Top of Records for the task
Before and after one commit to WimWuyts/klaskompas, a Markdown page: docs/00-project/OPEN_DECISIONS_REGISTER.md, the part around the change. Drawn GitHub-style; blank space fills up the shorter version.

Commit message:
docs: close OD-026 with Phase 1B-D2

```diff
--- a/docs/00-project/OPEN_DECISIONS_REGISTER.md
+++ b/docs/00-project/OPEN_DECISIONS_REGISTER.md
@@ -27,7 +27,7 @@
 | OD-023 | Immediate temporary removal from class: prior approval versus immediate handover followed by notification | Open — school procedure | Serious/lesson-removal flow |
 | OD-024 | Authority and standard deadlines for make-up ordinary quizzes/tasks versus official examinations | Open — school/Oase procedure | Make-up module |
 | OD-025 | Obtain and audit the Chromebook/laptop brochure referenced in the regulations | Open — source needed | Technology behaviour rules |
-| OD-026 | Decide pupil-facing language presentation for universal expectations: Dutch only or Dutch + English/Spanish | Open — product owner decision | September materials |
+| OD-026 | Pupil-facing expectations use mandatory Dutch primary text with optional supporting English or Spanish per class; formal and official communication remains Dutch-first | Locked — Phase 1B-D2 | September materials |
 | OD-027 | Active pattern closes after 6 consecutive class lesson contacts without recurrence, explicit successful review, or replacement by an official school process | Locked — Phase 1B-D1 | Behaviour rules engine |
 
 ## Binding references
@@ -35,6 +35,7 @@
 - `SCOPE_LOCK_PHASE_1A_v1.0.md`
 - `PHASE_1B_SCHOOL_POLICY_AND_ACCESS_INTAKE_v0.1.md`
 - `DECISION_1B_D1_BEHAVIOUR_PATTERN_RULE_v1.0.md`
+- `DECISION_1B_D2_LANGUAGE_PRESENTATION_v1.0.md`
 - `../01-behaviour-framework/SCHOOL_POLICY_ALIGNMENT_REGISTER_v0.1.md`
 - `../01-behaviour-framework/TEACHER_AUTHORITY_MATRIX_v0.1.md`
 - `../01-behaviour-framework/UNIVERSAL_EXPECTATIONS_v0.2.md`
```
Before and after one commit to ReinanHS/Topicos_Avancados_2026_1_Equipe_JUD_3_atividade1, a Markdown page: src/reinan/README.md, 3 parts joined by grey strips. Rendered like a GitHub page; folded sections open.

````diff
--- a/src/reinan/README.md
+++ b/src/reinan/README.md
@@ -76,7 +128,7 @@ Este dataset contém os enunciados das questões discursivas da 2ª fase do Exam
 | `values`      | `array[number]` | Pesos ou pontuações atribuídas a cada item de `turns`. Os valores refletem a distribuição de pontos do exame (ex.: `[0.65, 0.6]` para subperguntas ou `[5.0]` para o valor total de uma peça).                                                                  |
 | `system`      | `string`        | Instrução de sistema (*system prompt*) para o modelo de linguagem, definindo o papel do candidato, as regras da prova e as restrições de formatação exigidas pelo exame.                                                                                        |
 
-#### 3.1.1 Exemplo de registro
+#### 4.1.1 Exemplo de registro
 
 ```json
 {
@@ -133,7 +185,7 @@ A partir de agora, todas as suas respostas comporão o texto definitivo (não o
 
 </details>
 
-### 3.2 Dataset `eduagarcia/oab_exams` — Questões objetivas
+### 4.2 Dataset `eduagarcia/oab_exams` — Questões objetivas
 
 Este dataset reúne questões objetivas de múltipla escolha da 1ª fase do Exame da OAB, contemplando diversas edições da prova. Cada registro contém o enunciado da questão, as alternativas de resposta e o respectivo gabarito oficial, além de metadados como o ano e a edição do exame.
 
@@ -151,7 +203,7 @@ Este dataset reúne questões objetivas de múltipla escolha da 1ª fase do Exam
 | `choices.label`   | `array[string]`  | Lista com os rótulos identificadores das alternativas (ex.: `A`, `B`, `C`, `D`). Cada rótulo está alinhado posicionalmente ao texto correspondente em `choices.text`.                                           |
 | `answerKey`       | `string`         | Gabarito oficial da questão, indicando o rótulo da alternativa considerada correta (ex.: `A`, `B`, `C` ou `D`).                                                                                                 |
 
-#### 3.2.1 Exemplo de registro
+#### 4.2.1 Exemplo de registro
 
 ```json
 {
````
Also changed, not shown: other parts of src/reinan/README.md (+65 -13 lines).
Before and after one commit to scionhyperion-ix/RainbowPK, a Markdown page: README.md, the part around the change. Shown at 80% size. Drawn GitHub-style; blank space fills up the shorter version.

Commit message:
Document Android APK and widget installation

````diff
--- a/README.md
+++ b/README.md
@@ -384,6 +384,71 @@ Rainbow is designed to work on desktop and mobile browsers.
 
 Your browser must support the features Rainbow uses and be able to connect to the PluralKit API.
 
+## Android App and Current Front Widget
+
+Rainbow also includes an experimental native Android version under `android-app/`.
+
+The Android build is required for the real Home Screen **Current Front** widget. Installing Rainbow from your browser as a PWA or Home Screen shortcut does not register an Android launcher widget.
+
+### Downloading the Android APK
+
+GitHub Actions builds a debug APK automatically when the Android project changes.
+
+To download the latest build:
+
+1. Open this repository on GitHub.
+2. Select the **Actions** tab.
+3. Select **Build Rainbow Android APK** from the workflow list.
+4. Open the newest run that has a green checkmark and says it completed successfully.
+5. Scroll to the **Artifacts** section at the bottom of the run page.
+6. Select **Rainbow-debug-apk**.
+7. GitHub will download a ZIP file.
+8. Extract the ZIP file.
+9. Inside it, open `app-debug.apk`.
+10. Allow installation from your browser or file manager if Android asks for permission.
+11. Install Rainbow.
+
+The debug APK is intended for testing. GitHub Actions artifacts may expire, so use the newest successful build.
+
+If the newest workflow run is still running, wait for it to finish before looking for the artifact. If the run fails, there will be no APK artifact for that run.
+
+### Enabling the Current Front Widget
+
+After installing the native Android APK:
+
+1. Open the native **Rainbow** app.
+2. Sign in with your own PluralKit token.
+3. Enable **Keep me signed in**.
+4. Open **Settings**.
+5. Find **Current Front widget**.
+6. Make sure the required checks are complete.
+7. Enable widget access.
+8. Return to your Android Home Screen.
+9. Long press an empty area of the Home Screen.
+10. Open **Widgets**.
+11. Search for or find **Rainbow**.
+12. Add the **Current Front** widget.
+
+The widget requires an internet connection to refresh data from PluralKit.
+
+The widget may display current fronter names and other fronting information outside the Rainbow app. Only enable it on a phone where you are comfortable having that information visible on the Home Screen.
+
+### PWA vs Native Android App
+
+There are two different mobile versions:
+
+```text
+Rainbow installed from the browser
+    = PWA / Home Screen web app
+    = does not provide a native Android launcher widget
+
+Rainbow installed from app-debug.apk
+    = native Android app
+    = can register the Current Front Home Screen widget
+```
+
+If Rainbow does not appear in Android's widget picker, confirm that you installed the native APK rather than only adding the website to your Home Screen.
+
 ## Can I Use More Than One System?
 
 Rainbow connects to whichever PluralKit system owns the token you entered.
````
Bottom of Records for the task
Your goal
Note how many lines in the data above have the string "Home" in them, and give that number by itself.

Reply
7